Lately, I have been coming across people arguing over the fact that the Sindh Festival , with all its publicity and glamour won’t make any difference in the ongoing situation where extremism is all-time high and people are being shot right outside their homes for apparently being members of a peace committee. Some are even seen questioning the need for inviting celebrities from across the border as the practice has never been useful in boosting peace on this side of the border. One’s concerns regarding Pakistan People’s Party (PPP) and the commotion during their rule aside, one just can’t refuse to acknowledge a positive initiative taken by them, whether it generates immediate outcomes or not. It might in the long run and it is something better than doing nothing, after all, then why criticize it?
Worldwide, such festivals have proven as means to encourage peace and fraternity as opposed to unrest, apathy and gloom. For instance, on the fourth of May this year, once again, the ‘How Weird Street Faire’ in San Francisco is going to attract people from all parts of the globe in countless numbers. The idea is to inspire peace through music, art and festivity. The festival brings together people from diverse cultures and backgrounds to foster connections, find similarities, accept differences and celebrate diversity and it is said to be yielding the desirable results for peace since the past 13 years.
The point being, celebrations and festivity do play a role in introducing optimism and toning down rebellious attitudes.
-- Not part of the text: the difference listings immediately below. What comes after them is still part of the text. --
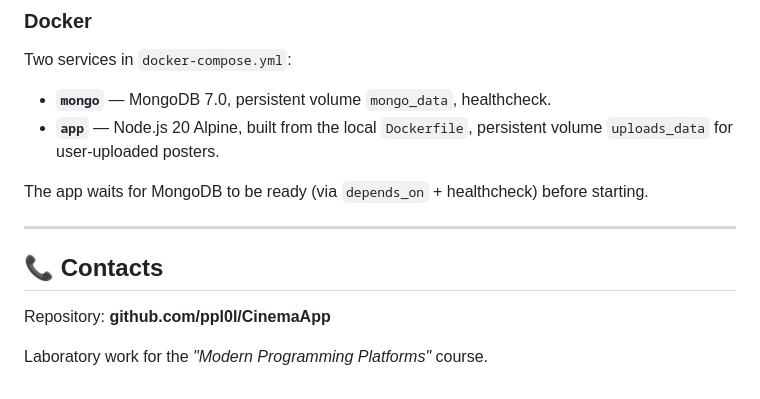
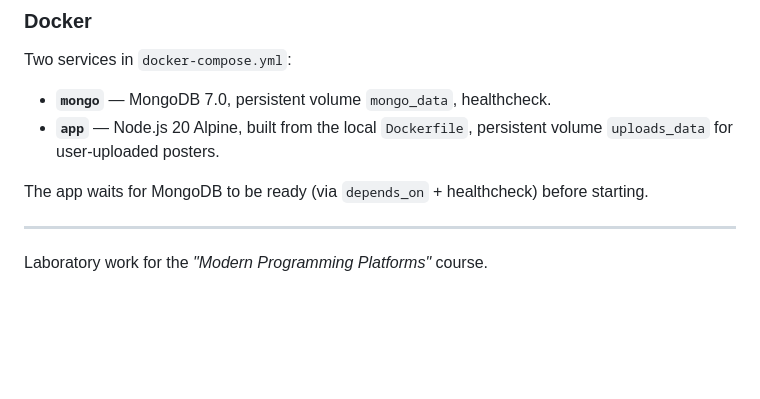
Before and after one commit to ppl0l/CinemaApp, a Markdown page: README.md, the part around the change. Drawn GitHub-style; blank space fills up the shorter version.

```diff
--- a/README.md
+++ b/README.md
@@ -209,8 +209,4 @@ The app waits for MongoDB to be ready (via `depends_on` + healthcheck) before st
 
 ---
 
-## 📞 Contacts
-
-Repository: **github.com/ppl0l/CinemaApp**
-
 Laboratory work for the *"Modern Programming Platforms"* course.
```
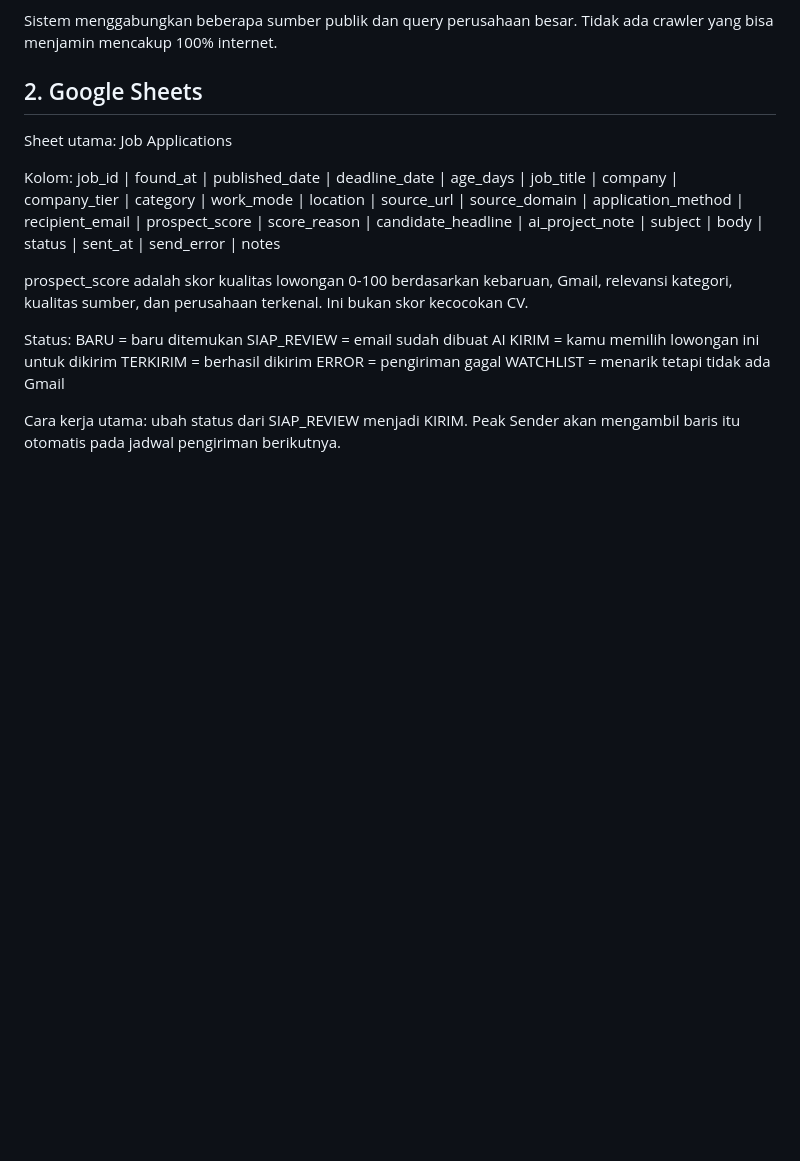
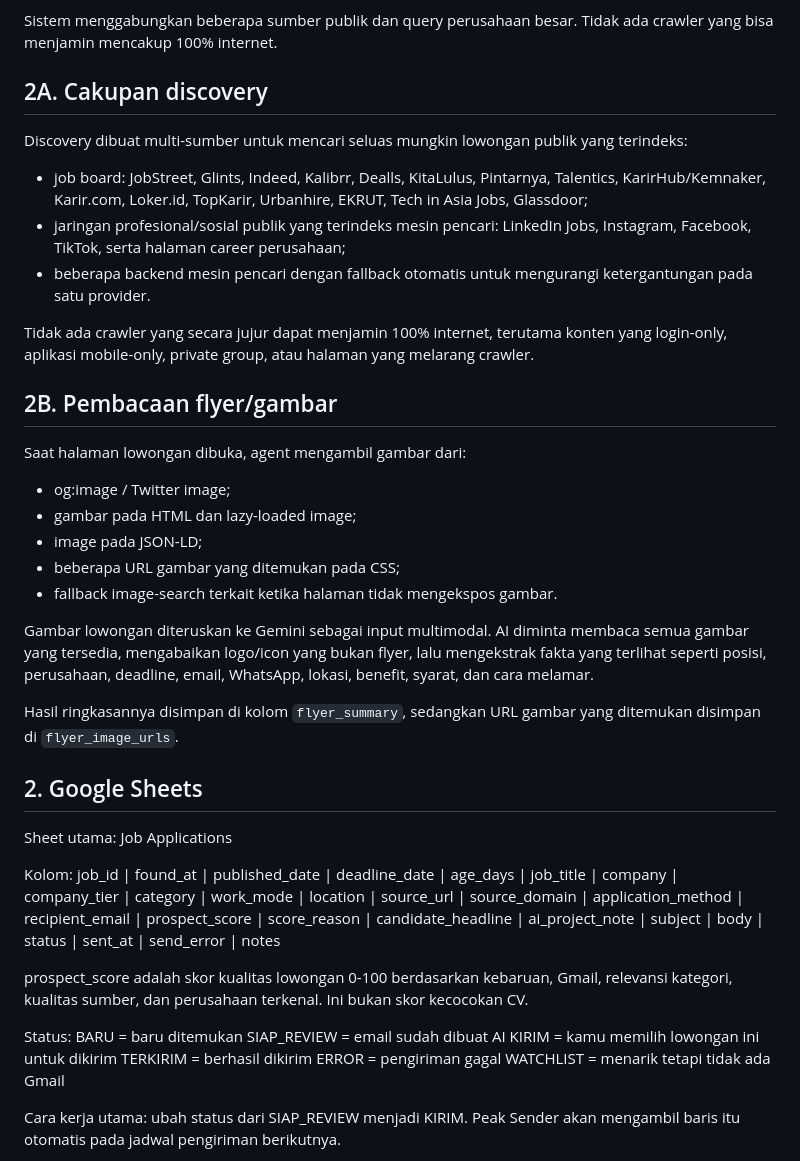
Before and after one commit to reybyoo-maker/ai-sales-agency, a Markdown page: README.md, the part around the change. Rendered like a GitHub page; blank space fills up the shorter version.

Commit message:
docs: document broad source and flyer analysis coverage

```diff
--- a/README.md
+++ b/README.md
@@ -17,6 +17,30 @@ Aturan email:
 - Lowongan non-Gmail biasa tidak dimasukkan.
 
 Sistem menggabungkan beberapa sumber publik dan query perusahaan besar. Tidak ada crawler yang bisa menjamin mencakup 100% internet.
+
+
+
+## 2A. Cakupan discovery
+
+Discovery dibuat multi-sumber untuk mencari seluas mungkin lowongan publik yang terindeks:
+- job board: JobStreet, Glints, Indeed, Kalibrr, Dealls, KitaLulus, Pintarnya, Talentics, KarirHub/Kemnaker, Karir.com, Loker.id, TopKarir, Urbanhire, EKRUT, Tech in Asia Jobs, Glassdoor;
+- jaringan profesional/sosial publik yang terindeks mesin pencari: LinkedIn Jobs, Instagram, Facebook, TikTok, serta halaman career perusahaan;
+- beberapa backend mesin pencari dengan fallback otomatis untuk mengurangi ketergantungan pada satu provider.
+
+Tidak ada crawler yang secara jujur dapat menjamin 100% internet, terutama konten yang login-only, aplikasi mobile-only, private group, atau halaman yang melarang crawler.
+
+## 2B. Pembacaan flyer/gambar
+
+Saat halaman lowongan dibuka, agent mengambil gambar dari:
+- og:image / Twitter image;
+- gambar pada HTML dan lazy-loaded image;
+- image pada JSON-LD;
+- beberapa URL gambar yang ditemukan pada CSS;
+- fallback image-search terkait ketika halaman tidak mengekspos gambar.
+
+Gambar lowongan diteruskan ke Gemini sebagai input multimodal. AI diminta membaca semua gambar yang tersedia, mengabaikan logo/icon yang bukan flyer, lalu mengekstrak fakta yang terlihat seperti posisi, perusahaan, deadline, email, WhatsApp, lokasi, benefit, syarat, dan cara melamar.
+
+Hasil ringkasannya disimpan di kolom `flyer_summary`, sedangkan URL gambar yang ditemukan disimpan di `flyer_image_urls`.
 
 ## 2. Google Sheets
 
```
Now, one is forced to think that this nation is hungry for peace yet they fail to appreciate something being done about it.
RAWEEHA ALI,
Islamabad, February 13.